> Your objective
Within the listing, each line that has the string "开发范围" should be copied.

[Start of section]

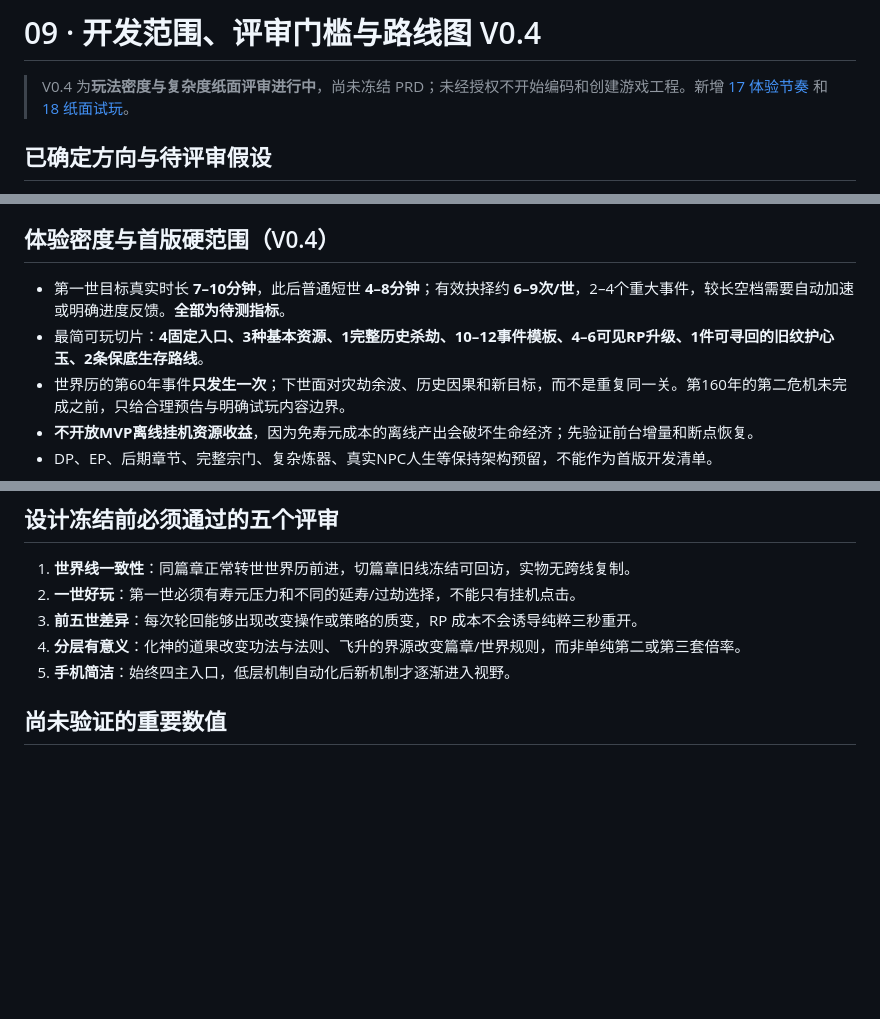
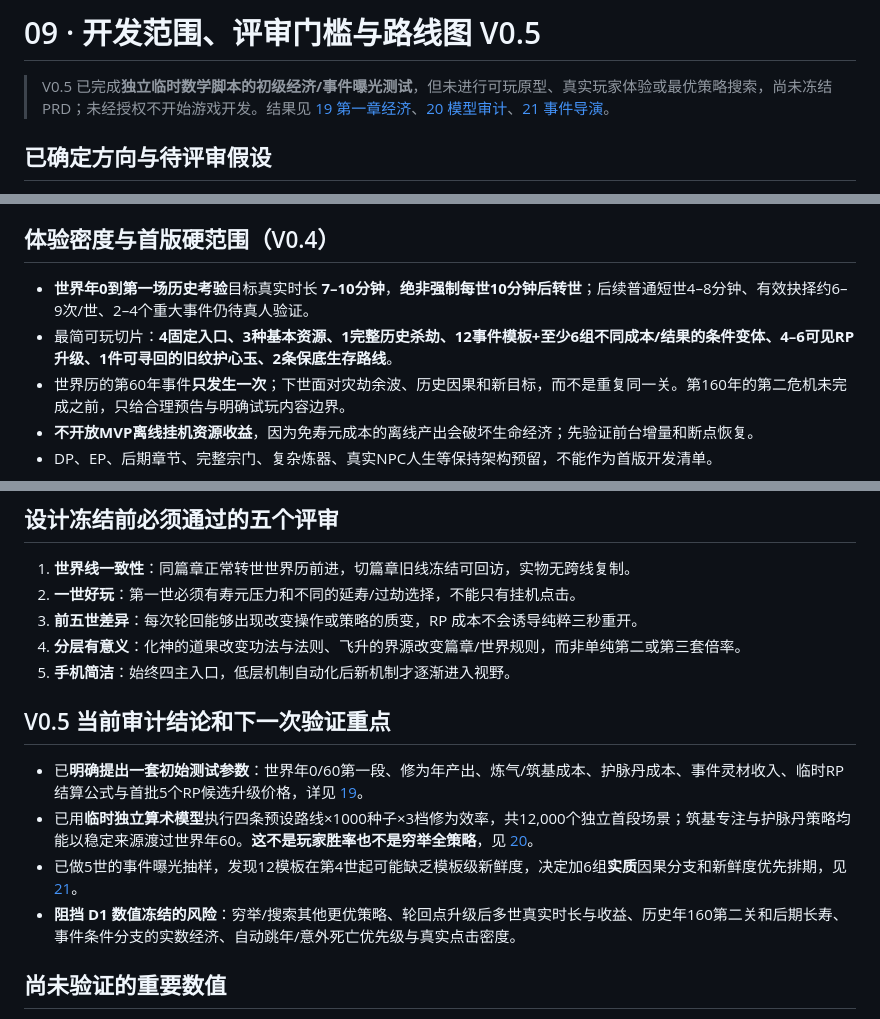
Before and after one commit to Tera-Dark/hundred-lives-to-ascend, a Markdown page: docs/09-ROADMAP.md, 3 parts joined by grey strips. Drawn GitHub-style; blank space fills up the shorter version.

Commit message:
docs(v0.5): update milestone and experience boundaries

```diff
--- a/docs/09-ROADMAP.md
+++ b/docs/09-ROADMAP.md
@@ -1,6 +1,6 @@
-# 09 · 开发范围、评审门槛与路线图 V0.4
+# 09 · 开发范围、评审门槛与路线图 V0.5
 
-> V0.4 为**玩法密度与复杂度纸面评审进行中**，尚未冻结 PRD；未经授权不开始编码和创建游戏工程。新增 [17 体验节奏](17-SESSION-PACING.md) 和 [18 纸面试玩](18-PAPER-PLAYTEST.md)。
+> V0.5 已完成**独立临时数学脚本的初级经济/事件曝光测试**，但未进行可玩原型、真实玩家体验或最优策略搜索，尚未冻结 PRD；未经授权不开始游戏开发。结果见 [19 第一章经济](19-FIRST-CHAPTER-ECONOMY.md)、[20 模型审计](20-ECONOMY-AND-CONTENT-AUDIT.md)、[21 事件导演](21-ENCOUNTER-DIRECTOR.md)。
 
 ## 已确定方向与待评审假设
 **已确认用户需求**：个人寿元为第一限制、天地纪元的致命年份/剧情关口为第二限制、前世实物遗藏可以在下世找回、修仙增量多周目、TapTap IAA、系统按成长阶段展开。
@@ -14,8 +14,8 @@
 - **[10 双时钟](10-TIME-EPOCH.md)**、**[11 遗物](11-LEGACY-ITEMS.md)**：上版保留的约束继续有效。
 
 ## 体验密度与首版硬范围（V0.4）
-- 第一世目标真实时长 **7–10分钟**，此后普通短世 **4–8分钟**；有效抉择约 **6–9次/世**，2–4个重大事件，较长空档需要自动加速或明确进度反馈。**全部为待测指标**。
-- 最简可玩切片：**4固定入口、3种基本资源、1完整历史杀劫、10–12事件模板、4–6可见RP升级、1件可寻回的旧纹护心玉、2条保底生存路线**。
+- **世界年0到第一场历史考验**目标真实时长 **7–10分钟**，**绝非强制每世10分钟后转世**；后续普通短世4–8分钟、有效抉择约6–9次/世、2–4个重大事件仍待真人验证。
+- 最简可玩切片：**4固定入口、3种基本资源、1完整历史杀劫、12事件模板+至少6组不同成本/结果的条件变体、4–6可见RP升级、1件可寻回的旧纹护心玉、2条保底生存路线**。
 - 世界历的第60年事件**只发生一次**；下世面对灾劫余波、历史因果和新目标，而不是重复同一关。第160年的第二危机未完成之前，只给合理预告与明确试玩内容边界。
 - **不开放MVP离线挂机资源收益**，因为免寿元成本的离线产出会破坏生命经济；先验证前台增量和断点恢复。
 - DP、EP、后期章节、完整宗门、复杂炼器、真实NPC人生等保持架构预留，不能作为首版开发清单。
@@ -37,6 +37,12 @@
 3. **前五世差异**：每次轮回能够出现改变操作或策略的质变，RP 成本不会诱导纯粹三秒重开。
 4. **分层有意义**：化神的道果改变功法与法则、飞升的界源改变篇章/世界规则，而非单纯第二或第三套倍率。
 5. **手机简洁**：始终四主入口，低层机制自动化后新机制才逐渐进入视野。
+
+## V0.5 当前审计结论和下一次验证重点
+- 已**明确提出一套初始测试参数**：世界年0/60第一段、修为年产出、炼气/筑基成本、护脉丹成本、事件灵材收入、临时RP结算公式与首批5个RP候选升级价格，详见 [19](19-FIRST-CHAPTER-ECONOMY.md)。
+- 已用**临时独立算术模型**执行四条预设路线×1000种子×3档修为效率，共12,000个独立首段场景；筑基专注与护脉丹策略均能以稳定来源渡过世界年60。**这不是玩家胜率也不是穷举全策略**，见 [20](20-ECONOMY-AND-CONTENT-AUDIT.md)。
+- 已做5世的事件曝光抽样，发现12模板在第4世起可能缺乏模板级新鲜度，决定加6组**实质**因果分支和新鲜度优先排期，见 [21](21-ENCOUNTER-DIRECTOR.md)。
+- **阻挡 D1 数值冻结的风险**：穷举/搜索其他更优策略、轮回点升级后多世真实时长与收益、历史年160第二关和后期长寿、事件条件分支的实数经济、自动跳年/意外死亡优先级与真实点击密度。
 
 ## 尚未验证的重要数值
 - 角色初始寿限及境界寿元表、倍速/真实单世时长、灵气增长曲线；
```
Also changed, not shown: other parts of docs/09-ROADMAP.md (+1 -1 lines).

[End of section]

> Answer to this task
-# 09 · 开发范围、评审门槛与路线图 V0.4
+# 09 · 开发范围、评审门槛与路线图 V0.5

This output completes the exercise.